• Exercise brief
What lines in the records below mention "there"? List them all.

** Opening Records provided block **

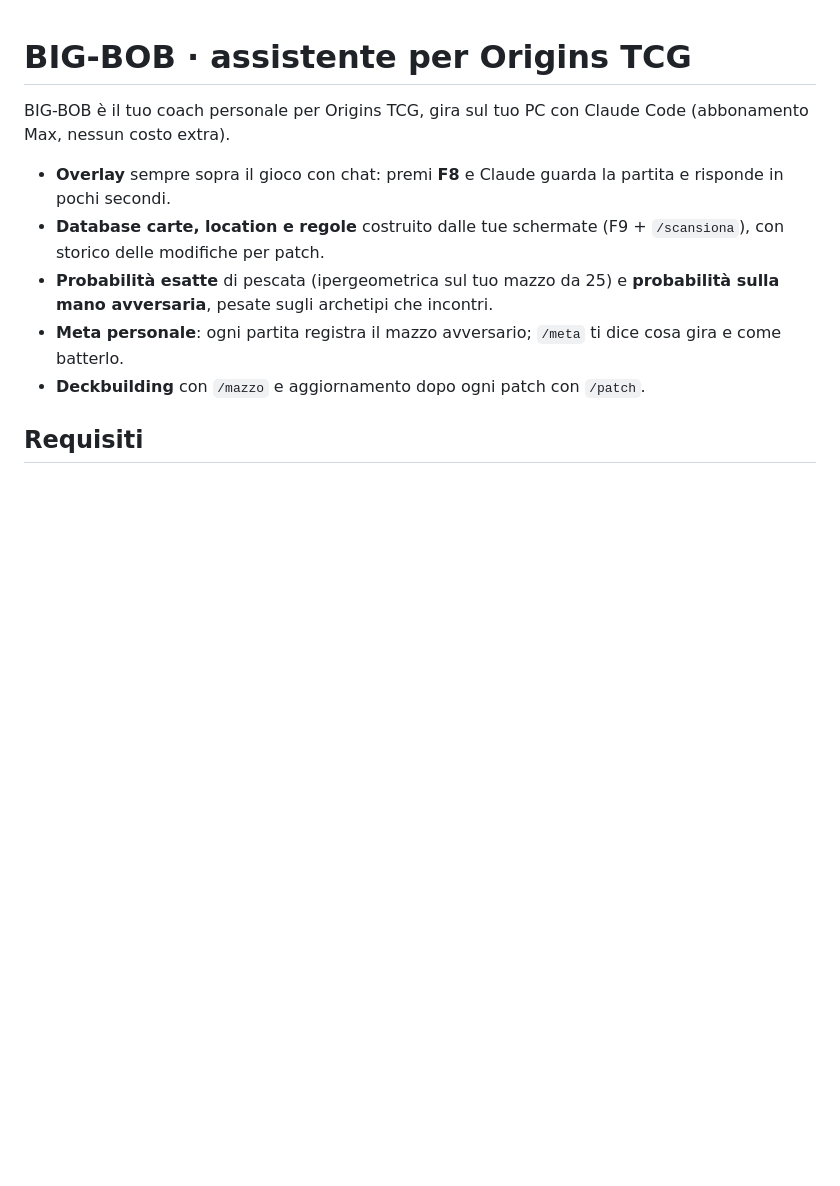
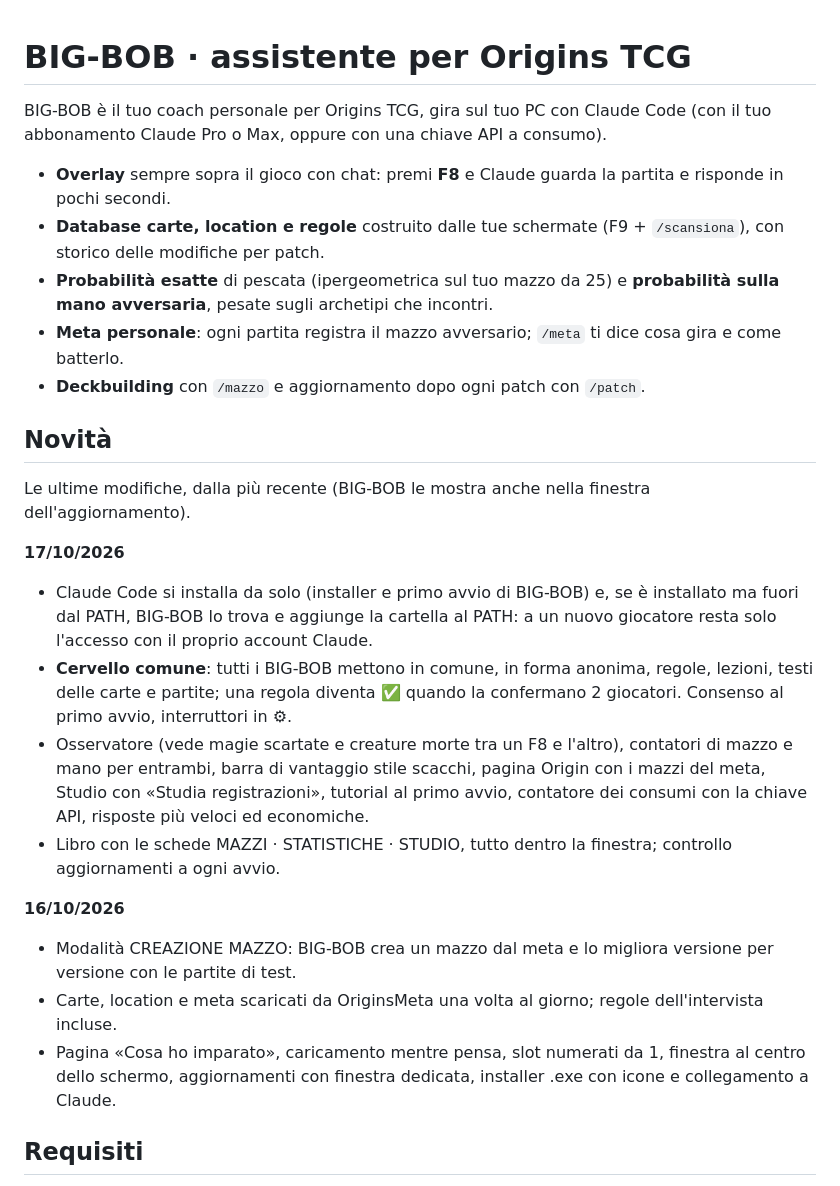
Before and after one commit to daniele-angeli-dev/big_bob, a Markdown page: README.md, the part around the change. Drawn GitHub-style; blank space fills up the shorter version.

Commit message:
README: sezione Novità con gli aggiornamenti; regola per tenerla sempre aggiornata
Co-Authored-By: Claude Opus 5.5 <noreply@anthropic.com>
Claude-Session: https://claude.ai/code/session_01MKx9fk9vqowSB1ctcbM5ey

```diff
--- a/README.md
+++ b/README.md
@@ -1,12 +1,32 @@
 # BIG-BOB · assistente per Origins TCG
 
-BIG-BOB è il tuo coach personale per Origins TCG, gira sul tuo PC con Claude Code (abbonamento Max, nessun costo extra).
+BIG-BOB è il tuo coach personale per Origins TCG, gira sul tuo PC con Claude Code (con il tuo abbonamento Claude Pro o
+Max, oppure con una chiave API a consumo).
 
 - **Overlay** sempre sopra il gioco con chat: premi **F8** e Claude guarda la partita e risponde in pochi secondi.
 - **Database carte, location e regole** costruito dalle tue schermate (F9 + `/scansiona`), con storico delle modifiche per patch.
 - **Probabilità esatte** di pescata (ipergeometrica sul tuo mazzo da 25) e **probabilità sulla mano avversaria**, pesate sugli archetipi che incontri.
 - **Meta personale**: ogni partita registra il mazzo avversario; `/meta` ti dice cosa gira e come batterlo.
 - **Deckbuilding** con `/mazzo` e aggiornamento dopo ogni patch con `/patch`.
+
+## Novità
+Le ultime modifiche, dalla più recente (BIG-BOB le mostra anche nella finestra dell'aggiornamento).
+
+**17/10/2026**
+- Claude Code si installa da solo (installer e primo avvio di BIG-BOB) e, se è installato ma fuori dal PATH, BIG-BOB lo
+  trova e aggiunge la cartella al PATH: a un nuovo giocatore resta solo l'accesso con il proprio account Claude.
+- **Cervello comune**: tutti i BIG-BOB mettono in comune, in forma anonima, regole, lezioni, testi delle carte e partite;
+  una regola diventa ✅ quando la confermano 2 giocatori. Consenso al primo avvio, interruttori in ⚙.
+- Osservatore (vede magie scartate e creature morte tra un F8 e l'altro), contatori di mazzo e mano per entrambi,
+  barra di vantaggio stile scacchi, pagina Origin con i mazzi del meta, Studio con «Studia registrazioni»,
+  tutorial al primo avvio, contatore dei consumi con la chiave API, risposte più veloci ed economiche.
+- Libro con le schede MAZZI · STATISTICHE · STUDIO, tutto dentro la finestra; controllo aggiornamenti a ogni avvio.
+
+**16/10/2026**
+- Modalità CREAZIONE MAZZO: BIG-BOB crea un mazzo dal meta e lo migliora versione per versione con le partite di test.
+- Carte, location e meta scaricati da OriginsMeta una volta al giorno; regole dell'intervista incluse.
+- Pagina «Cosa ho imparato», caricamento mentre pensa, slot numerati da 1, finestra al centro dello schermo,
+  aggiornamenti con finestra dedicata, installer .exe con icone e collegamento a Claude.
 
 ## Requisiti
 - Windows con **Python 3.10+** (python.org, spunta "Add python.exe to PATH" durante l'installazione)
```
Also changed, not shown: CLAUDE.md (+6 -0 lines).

** Closing Records provided block **
** Opening Records provided block **

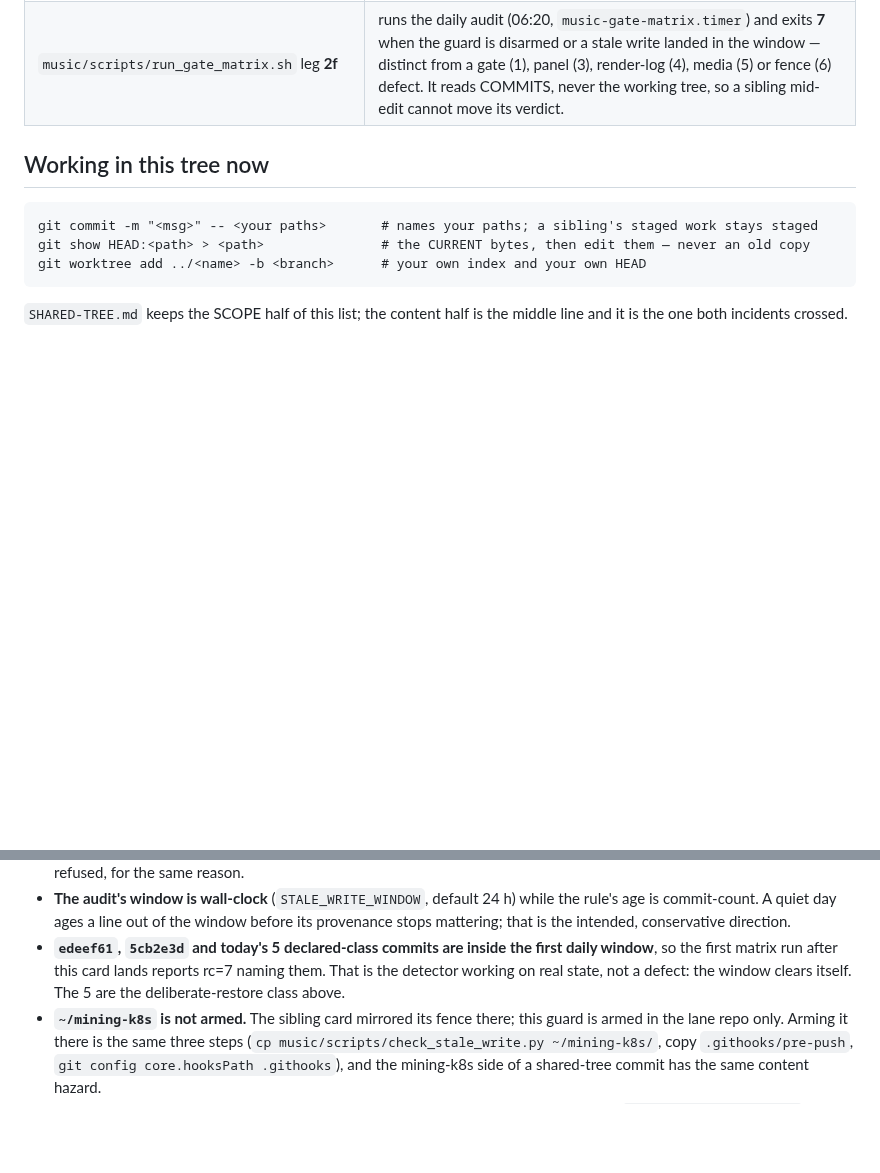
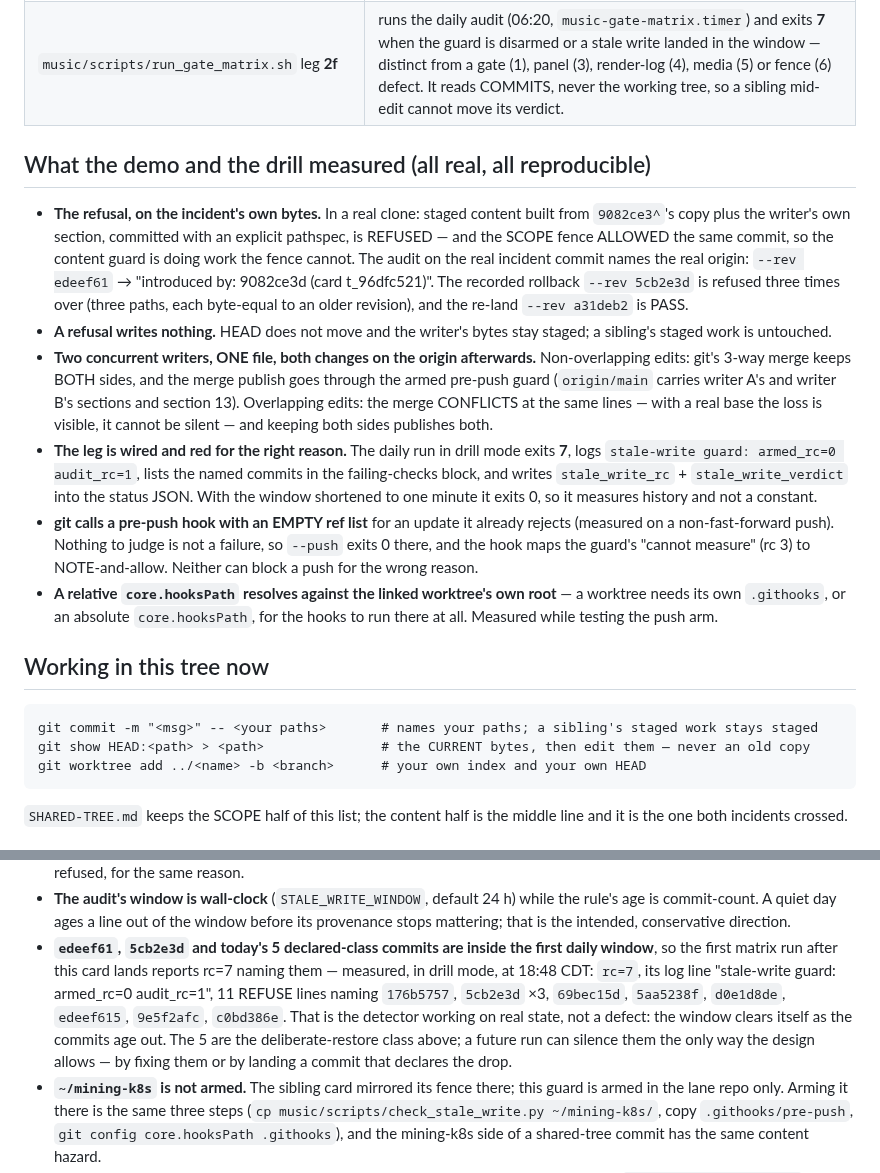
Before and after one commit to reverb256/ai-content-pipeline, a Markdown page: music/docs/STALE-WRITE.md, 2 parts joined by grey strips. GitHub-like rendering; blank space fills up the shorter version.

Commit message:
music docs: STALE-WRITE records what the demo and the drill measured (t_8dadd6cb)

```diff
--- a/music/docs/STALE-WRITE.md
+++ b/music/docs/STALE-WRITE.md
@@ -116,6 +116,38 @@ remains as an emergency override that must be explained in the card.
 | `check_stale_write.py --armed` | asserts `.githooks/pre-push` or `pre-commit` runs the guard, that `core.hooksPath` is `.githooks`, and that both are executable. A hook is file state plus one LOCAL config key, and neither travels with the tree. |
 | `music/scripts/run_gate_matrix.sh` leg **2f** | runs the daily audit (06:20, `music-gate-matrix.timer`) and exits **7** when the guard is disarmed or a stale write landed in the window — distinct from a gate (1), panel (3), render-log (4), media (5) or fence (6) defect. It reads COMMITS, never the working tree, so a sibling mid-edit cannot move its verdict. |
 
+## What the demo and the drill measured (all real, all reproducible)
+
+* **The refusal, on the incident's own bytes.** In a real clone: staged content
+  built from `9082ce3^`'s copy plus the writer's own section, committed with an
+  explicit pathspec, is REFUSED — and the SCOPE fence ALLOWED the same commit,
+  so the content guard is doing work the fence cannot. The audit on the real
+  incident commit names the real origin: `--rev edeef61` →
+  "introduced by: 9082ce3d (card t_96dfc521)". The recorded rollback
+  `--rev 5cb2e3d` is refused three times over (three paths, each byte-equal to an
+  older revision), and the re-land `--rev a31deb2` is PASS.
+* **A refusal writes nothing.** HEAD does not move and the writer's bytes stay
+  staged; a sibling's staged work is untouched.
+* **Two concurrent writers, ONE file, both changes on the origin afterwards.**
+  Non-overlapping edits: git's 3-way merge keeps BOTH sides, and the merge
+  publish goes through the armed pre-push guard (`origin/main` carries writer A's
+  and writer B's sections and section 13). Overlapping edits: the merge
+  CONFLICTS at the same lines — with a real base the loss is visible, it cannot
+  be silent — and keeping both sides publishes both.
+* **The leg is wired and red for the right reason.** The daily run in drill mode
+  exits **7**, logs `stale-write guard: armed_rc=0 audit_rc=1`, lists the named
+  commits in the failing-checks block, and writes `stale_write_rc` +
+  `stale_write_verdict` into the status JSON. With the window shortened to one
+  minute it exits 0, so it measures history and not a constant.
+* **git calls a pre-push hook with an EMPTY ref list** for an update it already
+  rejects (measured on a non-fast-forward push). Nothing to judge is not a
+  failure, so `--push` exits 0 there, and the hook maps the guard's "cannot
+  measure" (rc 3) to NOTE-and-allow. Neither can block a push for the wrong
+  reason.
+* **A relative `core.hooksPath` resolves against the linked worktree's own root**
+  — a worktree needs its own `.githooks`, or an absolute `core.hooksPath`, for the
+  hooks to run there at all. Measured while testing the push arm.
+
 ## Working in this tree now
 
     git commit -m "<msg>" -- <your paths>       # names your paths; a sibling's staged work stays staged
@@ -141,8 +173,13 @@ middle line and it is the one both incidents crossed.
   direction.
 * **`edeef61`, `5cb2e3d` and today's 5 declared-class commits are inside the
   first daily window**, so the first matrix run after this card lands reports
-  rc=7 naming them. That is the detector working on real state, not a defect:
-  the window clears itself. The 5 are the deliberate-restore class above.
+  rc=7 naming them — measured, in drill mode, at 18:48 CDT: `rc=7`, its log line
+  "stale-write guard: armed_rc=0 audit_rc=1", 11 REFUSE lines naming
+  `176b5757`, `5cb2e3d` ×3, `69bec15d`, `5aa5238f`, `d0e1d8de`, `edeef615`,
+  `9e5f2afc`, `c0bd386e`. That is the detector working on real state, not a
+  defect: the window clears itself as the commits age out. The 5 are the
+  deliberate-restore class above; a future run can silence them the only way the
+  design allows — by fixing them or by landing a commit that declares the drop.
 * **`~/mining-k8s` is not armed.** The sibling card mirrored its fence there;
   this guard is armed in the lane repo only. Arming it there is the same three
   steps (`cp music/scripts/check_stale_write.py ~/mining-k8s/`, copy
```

** Closing Records provided block **

• Answer to this task
+  failure, so `--push` exits 0 there, and the hook maps the guard's "cannot
+  hooks to run there at all. Measured while testing the push arm.
 * **`~/mining-k8s` is not armed.** The sibling card mirrored its fence there;
   this guard is armed in the lane repo only. Arming it there is the same three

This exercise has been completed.